WARNING: The following contains spoilers for the third season of HBO's True Detective, airing now.
One major positive of True Detective's third season is that it plays to the strengths of the first season from 2014. The adventures of Mahershala Ali's Wayne Hays and Stephen Dorff's Roland West as they try to solve the murder of young Will Purcell in the '80s and what happened to his abducted sister, Julie, over the course of the next two decades feels similar to the conspiracy Matthew McConaughey's Rust Cohle and Woody Harrelson's Marty Hart tried to expose.
With just one more episode left this year, though, we're starting to see that both seasons have not only a common theme, but also clues that speak to a common villain. It's only natural that the show's next chapter be a sequel to Rust and Marty's journey in Season 1.
It's no secret everyone loves Season 1, critics and fans alike. The cast was solid and the story about a pedophile ring in Louisiana was too engaging to ignore. There was an emotional depth that Season 2 (a standalone crime procedural with a narrative that stood apart from its predecessor) lacked, which resulted in something that was more style than substance.
This is why folks were skeptical about whether Season 3 could course correct the show and provide a return to form, and so it has. Wayne and Roland have a different dynamic, but their chemistry is there, reminding us of how Rust and Marty's dysfunctional partnership worked. Returning the series' landscape to Season 1 is a logical step now that we're seeing that the family of power they went up against, the Tuttles, have a kindred spirit in the Purcell case's Hoyts.
As Season 3 progresses, the documentary an older Wayne is working on has seen the filmmaker, Elisa (Sarah Gadon), make multiple references to Season 1, which was also set in the '90s. She believes the Hoyts in the '80s, and how easily they got away with covering up Will's murder and the missing Julie, inspired a more twisted movement that led to Season 1 and the Tuttles.
Rust theorized that the straw dolls from Season 1 indicated religious symbolism and overall signs of the occult, leading him to believe that they were fighting against a cult known as the Crooked Spiral. Elisa now believes this group has spiraled into something bigger, which is why she's looking to blow the lid off both cases two decades later.
Corrupt cops and politicians, families of influence with sinister vices and ambitious detectives are common ground both seasons share. Elisa's praise of the work done by Rust and Marty simply creates a desire for more. It's clear she believes their work is unfinished and that the Purcell case is just a missing piece of the puzzle.

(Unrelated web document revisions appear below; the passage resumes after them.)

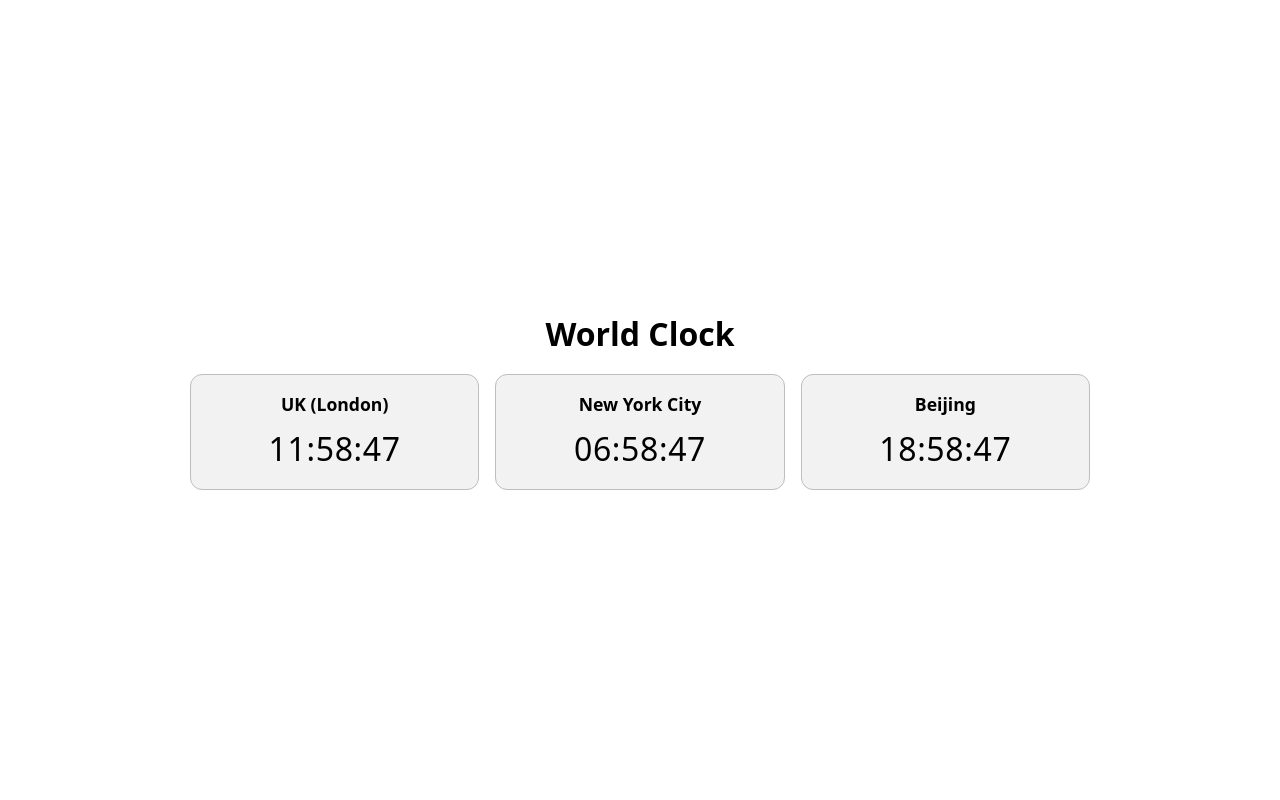
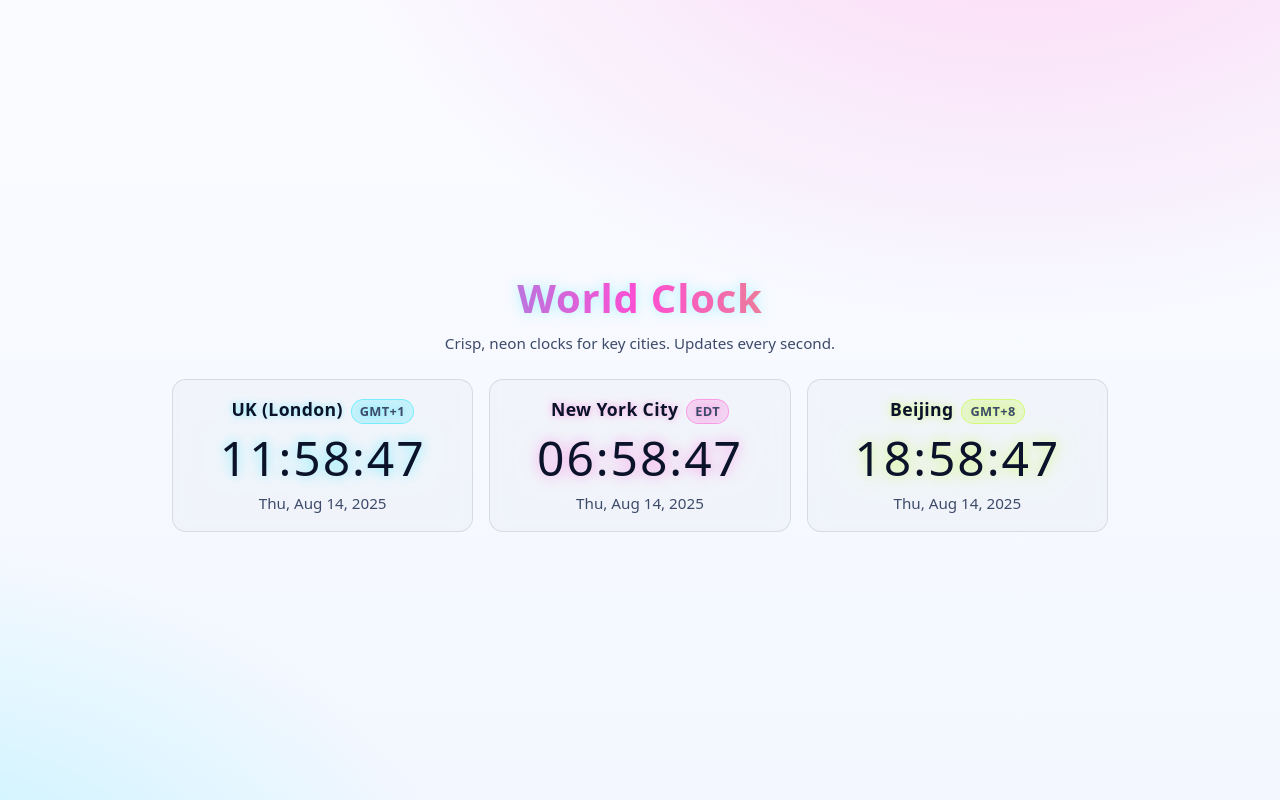
Before and after one commit to dougalrm/aider-world-clock, a Flask app: page / in a window 1280 px wide. Run offline with Flask 3, Linux system fonts and the light colour scheme.

Commit message:
feat: add neon UI for World Clock with city cards and live times
Co-authored-by: aider (gpt-5) <aider@aider.chat>

```diff
--- a/templates/index.html
+++ b/templates/index.html
@@ -2,59 +2,204 @@
 <html lang="en">
 <head>
   <meta charset="utf-8">
-  <title>World Clock</title>
+  <title>World Clock — Neon</title>
   <meta name="viewport" content="width=device-width, initial-scale=1">
+  <meta name="color-scheme" content="dark light">
+  <meta name="theme-color" content="#0d0f1a">
   <style>
-    :root { color-scheme: light dark; }
+    :root {
+      --bg-0: #07070c;
+      --bg-1: #0d0f1a;
+      --txt: #e6f1ff;
+      --sub: #a3b3d3;
+
+      --aqua: #00e5ff;
+      --pink: #ff4dd2;
+      --lime: #b6ff00;
+
+      --card-bg: color-mix(in oklab, white 3%, transparent);
+      --card-bd: color-mix(in oklab, var(--txt) 18%, transparent);
+      --ring: #6ae3ff;
+      color-scheme: dark light;
+    }
+
+    @media (prefers-color-scheme: light) {
+      :root {
+        --bg-0: #fafbff;
+        --bg-1: #f3f7ff;
+        --txt: #0b132b;
+        --sub: #3d4a69;
+        --card-bg: color-mix(in oklab, black 2%, transparent);
+        --card-bd: color-mix(in oklab, black 10%, transparent);
+        --ring: #0088ff;
+      }
+    }
+
+    * { box-sizing: border-box; }
+
+    html, body {
+      height: 100%;
+    }
+
     body {
       margin: 0;
-      font-family: system-ui, -apple-system, Segoe UI, Roboto, Helvetica, Arial, "Apple Color Emoji", "Segoe UI Emoji", "Segoe UI Symbol", sans-serif;
+      font-family: ui-sans-serif, system-ui, -apple-system, Segoe UI, Roboto, Helvetica, Arial, "Apple Color Emoji", "Segoe UI Emoji", "Segoe UI Symbol";
+      color: var(--txt);
+      background:
+        radial-gradient(1200px 800px at 80% -20%, color-mix(in oklab, var(--pink) 22%, transparent) 0%, transparent 60%),
+        radial-gradient(1000px 700px at -10% 120%, color-mix(in oklab, var(--aqua) 22%, transparent) 0%, transparent 60%),
+        linear-gradient(180deg, var(--bg-0), var(--bg-1));
+      display: grid;
+      place-items: center;
       line-height: 1.5;
-      display: grid;
-      min-height: 100vh;
-      place-items: center;
-      background: canvas;
-      color: canvastext;
     }
-    main { width: min(900px, 92vw); padding: 2rem; }
-    h1 { margin: 0 0 1rem; font-size: 2rem; text-align: center; }
-    ul.clocks {
+
+    main {
+      width: min(1000px, 92vw);
+      padding: 2rem;
+    }
+
+    header {
+      text-align: center;
+      margin-bottom: 1.25rem;
+    }
+
+    h1 {
+      margin: 0 0 .25rem;
+      font-size: clamp(1.75rem, 3.5vw, 2.5rem);
+      font-weight: 800;
+      letter-spacing: 0.02em;
+      background: linear-gradient(90deg, var(--aqua), var(--pink), var(--lime));
+      -webkit-background-clip: text;
+      background-clip: text;
+      color: transparent;
+      filter: drop-shadow(0 0 6px color-mix(in oklab, var(--aqua) 30%, transparent));
+    }
+
+    .subtitle {
+      margin: 0;
+      color: var(--sub);
+      font-size: .95rem;
+    }
+
+    .clocks {
       list-style: none;
       padding: 0;
-      margin: 1rem 0 0;
+      margin: 1.5rem 0 0;
       display: grid;
-      grid-template-columns: repeat(auto-fit, minmax(240px, 1fr));
+      grid-template-columns: repeat(auto-fit, minmax(260px, 1fr));
       gap: 1rem;
     }
-    li {
-      border: 1px solid color-mix(in oklab, canvastext 20%, canvas 80%);
-      border-radius: 12px;
-      padding: 1rem;
+
+    .card {
+      position: relative;
+      border-radius: 14px;
+      padding: 1rem 1.25rem;
+      background: var(--card-bg);
+      border: 1px solid var(--card-bd);
+      backdrop-filter: saturate(140%) blur(8px);
+      -webkit-backdrop-filter: saturate(140%) blur(8px);
+      transition: transform .2s ease, box-shadow .2s ease, border-color .2s ease;
+      outline: none;
+    }
+
+    .card:focus-within {
+      box-shadow:
+        0 0 0 3px color-mix(in oklab, var(--ring) 50%, transparent),
+        0 0 40px -10px color-mix(in oklab, var(--ring) 40%, transparent);
+      border-color: color-mix(in oklab, var(--ring) 40%, var(--card-bd));
+    }
+
+    .card:hover {
+      transform: translateY(-2px);
+      box-shadow:
+        0 10px 30px -12px rgba(0,0,0,.35),
+        0 0 24px -8px color-mix(in oklab, var(--accent) 55%, transparent);
+    }
+
+    h2 {
+      margin: 0 0 .35rem;
+      font-size: 1.1rem;
+      font-weight: 700;
+      letter-spacing: .02em;
+      display: flex;
+      align-items: baseline;
+      justify-content: center;
+      gap: .5rem;
+      color: var(--txt);
+      text-shadow:
+        0 0 6px color-mix(in oklab, var(--accent) 35%, transparent),
+        0 0 16px color-mix(in oklab, var(--accent) 25%, transparent);
+    }
+
+    .tz {
+      font-size: .8rem;
+      color: var(--sub);
+      background: color-mix(in oklab, var(--accent) 18%, transparent);
+      border: 1px solid color-mix(in oklab, var(--accent) 40%, transparent);
+      padding: .1rem .5rem;
+      border-radius: 999px;
+    }
+
+    .time {
+      font-variant-numeric: tabular-nums;
+      font-feature-settings: "tnum" 1, "ss01" 1;
+      font-size: clamp(2rem, 5.5vw, 3rem);
+      letter-spacing: 0.04em;
       text-align: center;
-      background: color-mix(in oklab, canvas 96%, canvastext 4%);
+      line-height: 1.2;
+      color: var(--txt);
+      text-shadow:
+        0 0 12px color-mix(in oklab, var(--accent) 40%, transparent),
+        0 0 28px color-mix(in oklab, var(--accent) 25%, transparent);
     }
-    h2 { margin: 0 0 .5rem; font-size: 1.1rem; font-weight: 600; }
-    .time { font-variant-numeric: tabular-nums; font-size: 2rem; letter-spacing: 0.02em; }
+
+    .date {
+      margin-top: .35rem;
+      font-size: .95rem;
+      color: var(--sub);
+      text-align: center;
+    }
+
+    /* Accent colors per city */
+    .accent-aqua { --accent: var(--aqua); }
+    .accent-pink { --accent: var(--pink); }
+    .accent-lime { --accent: var(--lime); }
+
+    @media (prefers-reduced-motion: reduce) {
+      .card { transition: none; }
+      .card:hover { transform: none; box-shadow: none; }
+    }
   </style>
 </head>
 <body>
   <main>
-    <h1>World Clock</h1>
-    <ul class="clocks">
-      <li>
-        <h2>UK (London)</h2>
-        <div class="time" id="clock-london">--:--:--</div>
+    <header>
+      <h1>World Clock</h1>
+      <p class="subtitle">Crisp, neon clocks for key cities. Updates every second.</p>
+    </header>
+
+    <ul class="clocks" role="list">
+      <li class="card accent-aqua" tabindex="0" aria-label="UK London clock">
+        <h2>UK (London) <span class="tz" id="clock-london-tz">—</span></h2>
+        <div class="time" id="clock-london" aria-live="polite" aria-atomic="true">--:--:--</div>
+        <div class="date" id="clock-london-date">—</div>
       </li>
-      <li>
-        <h2>New York City</h2>
-        <div class="time" id="clock-nyc">--:--:--</div>
+
+      <li class="card accent-pink" tabindex="0" aria-label="New York City clock">
+        <h2>New York City <span class="tz" id="clock-nyc-tz">—</span></h2>
+        <div class="time" id="clock-nyc" aria-live="polite" aria-atomic="true">--:--:--</div>
+        <div class="date" id="clock-nyc-date">—</div>
       </li>
-      <li>
-        <h2>Beijing</h2>
-        <div class="time" id="clock-beijing">--:--:--</div>
+
+      <li class="card accent-lime" tabindex="0" aria-label="Beijing clock">
+        <h2>Beijing <span class="tz" id="clock-beijing-tz">—</span></h2>
+        <div class="time" id="clock-beijing" aria-live="polite" aria-atomic="true">--:--:--</div>
+        <div class="date" id="clock-beijing-date">—</div>
       </li>
     </ul>
   </main>
+
   <script>
     const zones = [
       { id: 'clock-london', tz: 'Europe/London' },
@@ -62,25 +207,55 @@
       { id: 'clock-beijing', tz: 'Asia/Shanghai' }, // Beijing uses Asia/Shanghai
     ];
 
-    function formatInZone(ms, timeZone) {
-      return new Intl.DateTimeFormat([], {
+    const timeFormatter = (timeZone) =>
+      new Intl.DateTimeFormat([], {
         hour: '2-digit',
         minute: '2-digit',
         second: '2-digit',
         hour12: false,
         timeZone,
-      }).format(ms);
+      });
+
+    const dateFormatter = (timeZone) =>
+      new Intl.DateTimeFormat([], {
+        weekday: 'short',
+        year: 'numeric',
+        month: 'short',
+        day: '2-digit',
+        timeZone,
+      });
+
+    const tzNameFormatter = (timeZone) =>
+      new Intl.DateTimeFormat([], {
+        timeZone,
+        timeZoneName: 'short',
+      });
+
+    function getTimeZoneNameParts(ms, timeZone) {
+      try {
+        const parts = tzNameFormatter(timeZone).formatToParts(ms);
+        const tzPart = parts.find(p => p.type === 'timeZoneName');
+        return tzPart?.value ?? '';
+      } catch {
+        return '';
+      }
     }
 
     function tick() {
       const now = Date.now();
       for (const { id, tz } of zones) {
-        const el = document.getElementById(id);
-        if (!el) continue;
+        const timeEl = document.getElementById(id);
+        const dateEl = document.getElementById(id + '-date');
+        const tzEl = document.getElementById(id + '-tz');
+        if (!timeEl) continue;
         try {
-          el.textContent = formatInZone(now, tz);
+          timeEl.textContent = timeFormatter(tz).format(now);
+          if (dateEl) dateEl.textContent = dateFormatter(tz).format(now);
+          if (tzEl) tzEl.textContent = getTimeZoneNameParts(now, tz);
         } catch {
-          el.textContent = 'Unsupported timezone';
+          timeEl.textContent = 'Unsupported timezone';
+          if (dateEl) dateEl.textContent = '';
+          if (tzEl) tzEl.textContent = '';
         }
       }
     }
```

Season 1 ended with the Tuttles avoiding prosecution, with a groundsman at a church they owned, Errol Childress, going down for the crimes. It left Rust and Marty heartbroken, wondering if they could still continue the good fight, so a sequel could follow how their characters evolved and, most importantly, how they proceeded to lay building blocks for Elisa to follow up on in the Arkansas case with a senile Wayne.
Season 4 can even time-jump into the present, with Elisa working with an older Rust and Marty thanks to new evidence from the Purcell case, finally nailing the Crooked Spiral. She knows Wayne and Roland messed up by failing to follow clues from the Tuttle fiasco, so who knows, maybe we'd even get Wayne and Roland helping out.
It'd be an interesting crossover, with detectives teaming up to form a super squad to bust this criminal ring. More so, both pairs would get some sort of closure, not just for the victims, but their own lives as well.
Airing Sundays at 9 p.m. ET/PT on HBO, True Detective stars Mahershala Ali, Mamie Gummer, Stephen Dorff, Scoot McNairy, Carmen Ejogo and Ray Fisher.